Each year during Grandparent's Day, a book fair is strategically set up in the library. You would not believe the cash flow in a single day. As a teacher, I was able to make a wish list. Somehow I managed to receive every book on my list, which was so wonderful! A fourth grade student bought the book below for me. It was written by a second grade class from Wisconsin. They also did all of the illustrations! This was perfect to share with my second graders, and they were completely impressed!
After reading the book, I gave them a 9x12" piece of turquoise construction paper and a pencil. I walked through a few different pieces of a peacock to get us started. The basics features were the bowling pin-shaped body, round feathers behind, eyes, beak, hair, and long feathers.
After they sketched in these key features, they used blue tempera to fill in the body and "eyes" of the long feathers. Next, they used a dark green and light green oil pastel for the round feathers behind the bird. I showed them how to blend by overlapping colors that are close to each other on the color wheel.
Lastly, they added more oil pastels to finish out the feathers and facial features. Each of my five classes made peacocks that were a little bit different. Each day I tend to consolidate instructions and either give more or less freedom in some areas. The first day I was pretty loosey-goosey on the specifics of the feathers, but I gave them a lot more direction by the fifth day after seeing what did and didn't work so well.
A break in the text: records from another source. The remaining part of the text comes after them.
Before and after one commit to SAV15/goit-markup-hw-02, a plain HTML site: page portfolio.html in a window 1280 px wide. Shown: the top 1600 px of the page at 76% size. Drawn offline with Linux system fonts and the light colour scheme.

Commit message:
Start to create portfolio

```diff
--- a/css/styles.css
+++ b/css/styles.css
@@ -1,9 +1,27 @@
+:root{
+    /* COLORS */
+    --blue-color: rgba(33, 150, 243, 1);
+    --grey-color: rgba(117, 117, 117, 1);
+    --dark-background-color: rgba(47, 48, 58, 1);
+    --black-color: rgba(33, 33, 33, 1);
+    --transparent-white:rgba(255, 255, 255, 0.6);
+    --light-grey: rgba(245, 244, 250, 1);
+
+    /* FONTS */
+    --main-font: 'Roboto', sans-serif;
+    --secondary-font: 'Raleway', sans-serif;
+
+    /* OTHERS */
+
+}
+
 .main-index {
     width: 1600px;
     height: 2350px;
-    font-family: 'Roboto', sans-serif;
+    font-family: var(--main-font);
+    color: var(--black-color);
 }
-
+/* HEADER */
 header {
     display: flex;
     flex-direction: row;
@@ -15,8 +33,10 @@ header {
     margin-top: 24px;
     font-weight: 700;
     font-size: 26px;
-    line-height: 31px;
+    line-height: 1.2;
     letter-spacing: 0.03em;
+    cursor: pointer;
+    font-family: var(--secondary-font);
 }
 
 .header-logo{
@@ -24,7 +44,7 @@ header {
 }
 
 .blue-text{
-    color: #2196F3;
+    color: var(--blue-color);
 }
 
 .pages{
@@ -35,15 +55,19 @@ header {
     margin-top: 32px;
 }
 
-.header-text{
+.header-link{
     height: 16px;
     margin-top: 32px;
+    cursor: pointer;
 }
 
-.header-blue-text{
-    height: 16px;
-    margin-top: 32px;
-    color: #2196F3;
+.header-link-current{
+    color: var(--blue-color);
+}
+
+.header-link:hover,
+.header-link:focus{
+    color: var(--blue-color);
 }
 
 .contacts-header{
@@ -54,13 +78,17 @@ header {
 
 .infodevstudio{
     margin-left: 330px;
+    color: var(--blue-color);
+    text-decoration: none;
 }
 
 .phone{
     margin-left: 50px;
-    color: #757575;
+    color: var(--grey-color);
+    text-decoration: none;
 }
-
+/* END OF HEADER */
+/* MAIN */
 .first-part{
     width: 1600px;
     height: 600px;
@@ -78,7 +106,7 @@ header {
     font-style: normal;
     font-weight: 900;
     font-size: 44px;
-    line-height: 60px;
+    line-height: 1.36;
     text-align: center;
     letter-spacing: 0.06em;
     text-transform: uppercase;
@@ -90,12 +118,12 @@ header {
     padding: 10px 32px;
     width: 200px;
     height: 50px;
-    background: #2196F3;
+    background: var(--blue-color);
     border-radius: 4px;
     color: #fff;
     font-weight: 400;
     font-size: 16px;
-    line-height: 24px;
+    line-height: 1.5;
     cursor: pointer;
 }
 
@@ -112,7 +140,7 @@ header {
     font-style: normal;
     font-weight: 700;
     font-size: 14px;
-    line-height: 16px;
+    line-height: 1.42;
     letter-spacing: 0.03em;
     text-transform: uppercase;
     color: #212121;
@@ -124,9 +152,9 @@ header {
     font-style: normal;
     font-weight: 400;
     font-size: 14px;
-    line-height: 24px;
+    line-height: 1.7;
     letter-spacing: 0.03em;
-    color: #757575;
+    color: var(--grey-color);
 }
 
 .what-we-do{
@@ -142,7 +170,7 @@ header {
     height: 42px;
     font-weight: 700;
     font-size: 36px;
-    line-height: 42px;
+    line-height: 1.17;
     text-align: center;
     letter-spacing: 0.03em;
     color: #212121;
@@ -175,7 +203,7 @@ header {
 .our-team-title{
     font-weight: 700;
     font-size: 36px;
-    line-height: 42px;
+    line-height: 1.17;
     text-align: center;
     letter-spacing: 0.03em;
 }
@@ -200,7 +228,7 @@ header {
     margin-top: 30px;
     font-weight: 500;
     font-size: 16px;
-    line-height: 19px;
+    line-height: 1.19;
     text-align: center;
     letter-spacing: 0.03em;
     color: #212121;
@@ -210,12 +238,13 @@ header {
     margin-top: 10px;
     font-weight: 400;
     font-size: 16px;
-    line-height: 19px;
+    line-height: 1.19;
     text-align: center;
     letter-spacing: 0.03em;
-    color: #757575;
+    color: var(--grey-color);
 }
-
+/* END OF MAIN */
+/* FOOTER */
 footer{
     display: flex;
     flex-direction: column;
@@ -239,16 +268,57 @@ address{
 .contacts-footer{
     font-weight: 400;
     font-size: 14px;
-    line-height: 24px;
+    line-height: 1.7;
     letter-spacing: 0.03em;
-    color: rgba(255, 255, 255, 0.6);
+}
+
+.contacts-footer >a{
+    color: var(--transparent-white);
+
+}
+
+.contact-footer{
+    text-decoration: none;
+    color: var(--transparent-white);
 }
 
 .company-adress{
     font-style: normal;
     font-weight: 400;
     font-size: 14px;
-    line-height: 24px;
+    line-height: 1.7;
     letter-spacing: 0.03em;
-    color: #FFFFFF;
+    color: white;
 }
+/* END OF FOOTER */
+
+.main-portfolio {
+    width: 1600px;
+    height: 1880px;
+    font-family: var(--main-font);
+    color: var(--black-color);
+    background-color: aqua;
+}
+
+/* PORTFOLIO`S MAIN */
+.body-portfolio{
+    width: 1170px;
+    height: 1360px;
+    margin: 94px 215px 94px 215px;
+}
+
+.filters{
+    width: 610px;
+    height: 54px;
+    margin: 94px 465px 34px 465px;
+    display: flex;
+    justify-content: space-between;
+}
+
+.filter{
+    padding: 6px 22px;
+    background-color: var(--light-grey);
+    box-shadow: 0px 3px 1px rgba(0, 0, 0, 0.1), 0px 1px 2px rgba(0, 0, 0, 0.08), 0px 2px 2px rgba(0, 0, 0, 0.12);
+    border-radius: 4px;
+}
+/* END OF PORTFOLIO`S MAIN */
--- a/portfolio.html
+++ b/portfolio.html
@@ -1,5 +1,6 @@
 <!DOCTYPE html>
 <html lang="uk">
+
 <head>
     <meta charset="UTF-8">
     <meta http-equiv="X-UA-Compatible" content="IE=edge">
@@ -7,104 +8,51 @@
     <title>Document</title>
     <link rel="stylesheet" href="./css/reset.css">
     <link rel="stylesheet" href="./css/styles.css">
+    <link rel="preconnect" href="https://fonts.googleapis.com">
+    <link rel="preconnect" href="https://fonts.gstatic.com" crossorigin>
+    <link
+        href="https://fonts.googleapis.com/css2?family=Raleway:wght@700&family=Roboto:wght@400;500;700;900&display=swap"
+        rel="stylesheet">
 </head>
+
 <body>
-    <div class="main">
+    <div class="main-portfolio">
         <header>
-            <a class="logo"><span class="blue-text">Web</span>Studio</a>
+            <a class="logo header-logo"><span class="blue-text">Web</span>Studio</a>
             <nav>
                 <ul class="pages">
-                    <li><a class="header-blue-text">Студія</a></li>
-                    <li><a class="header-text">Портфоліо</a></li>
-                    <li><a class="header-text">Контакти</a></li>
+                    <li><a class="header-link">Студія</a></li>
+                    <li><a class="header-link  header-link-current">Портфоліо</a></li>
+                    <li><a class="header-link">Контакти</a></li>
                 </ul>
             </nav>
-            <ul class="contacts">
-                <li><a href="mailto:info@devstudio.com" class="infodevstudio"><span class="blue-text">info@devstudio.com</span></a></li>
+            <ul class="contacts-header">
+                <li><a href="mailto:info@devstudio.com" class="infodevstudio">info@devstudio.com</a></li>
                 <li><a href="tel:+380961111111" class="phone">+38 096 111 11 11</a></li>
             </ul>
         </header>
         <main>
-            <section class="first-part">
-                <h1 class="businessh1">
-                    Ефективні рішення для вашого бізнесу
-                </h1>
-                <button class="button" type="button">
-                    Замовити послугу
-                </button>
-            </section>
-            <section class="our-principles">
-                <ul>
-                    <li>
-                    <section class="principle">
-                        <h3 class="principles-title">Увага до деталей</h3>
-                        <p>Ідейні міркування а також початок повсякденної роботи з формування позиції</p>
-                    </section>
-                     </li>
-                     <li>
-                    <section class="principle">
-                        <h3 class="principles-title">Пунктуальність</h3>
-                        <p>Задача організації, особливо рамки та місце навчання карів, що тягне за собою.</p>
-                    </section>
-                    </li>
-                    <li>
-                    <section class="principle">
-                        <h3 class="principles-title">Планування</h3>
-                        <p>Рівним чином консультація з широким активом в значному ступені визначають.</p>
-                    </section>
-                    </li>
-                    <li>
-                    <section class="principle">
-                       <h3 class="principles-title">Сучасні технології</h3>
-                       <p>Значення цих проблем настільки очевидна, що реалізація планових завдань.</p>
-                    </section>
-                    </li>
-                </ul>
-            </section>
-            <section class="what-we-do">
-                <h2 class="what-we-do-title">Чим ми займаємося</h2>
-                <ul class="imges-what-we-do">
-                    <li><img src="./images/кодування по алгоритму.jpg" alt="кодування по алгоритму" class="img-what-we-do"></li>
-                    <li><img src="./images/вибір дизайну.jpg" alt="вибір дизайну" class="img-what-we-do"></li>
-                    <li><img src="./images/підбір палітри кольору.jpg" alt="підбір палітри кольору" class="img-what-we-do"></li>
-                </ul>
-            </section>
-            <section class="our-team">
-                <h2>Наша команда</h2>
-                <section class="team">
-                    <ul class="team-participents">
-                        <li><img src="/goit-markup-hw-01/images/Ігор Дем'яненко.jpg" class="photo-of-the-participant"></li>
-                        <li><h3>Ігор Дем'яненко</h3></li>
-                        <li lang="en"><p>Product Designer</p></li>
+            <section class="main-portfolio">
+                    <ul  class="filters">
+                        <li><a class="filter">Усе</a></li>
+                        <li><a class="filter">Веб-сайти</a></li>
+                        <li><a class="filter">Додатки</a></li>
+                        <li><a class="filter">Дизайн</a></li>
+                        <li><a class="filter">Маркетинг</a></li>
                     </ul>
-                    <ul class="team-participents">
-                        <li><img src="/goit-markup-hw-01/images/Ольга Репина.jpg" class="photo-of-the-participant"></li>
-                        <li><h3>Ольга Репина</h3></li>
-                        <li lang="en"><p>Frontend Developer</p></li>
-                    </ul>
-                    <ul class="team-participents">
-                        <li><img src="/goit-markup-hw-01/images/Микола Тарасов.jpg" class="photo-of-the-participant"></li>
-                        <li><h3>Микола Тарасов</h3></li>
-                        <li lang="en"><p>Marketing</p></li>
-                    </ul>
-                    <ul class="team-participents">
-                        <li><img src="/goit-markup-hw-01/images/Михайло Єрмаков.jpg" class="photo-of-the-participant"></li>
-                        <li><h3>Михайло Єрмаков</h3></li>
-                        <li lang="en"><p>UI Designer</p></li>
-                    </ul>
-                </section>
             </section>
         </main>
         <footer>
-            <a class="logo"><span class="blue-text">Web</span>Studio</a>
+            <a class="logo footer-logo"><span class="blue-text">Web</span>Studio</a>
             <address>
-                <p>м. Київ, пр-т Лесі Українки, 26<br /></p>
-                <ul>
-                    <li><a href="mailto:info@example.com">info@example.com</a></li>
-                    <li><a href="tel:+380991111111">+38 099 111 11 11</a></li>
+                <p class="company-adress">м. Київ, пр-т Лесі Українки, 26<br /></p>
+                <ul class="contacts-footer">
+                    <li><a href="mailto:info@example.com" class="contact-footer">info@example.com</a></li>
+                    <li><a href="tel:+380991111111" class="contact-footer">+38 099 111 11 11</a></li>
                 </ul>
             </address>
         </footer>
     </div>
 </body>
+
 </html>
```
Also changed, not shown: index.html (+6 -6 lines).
This was a quick, one-day project, which included reading the book. As always, you can control how long this project takes by how big of paper you give them and how detailed you want their feathers to be. I also thought about using metallic markers at the end to add into the eye feathers. I'm sure there are hundreds of great peacock projects out there- it's just such a beautiful animal!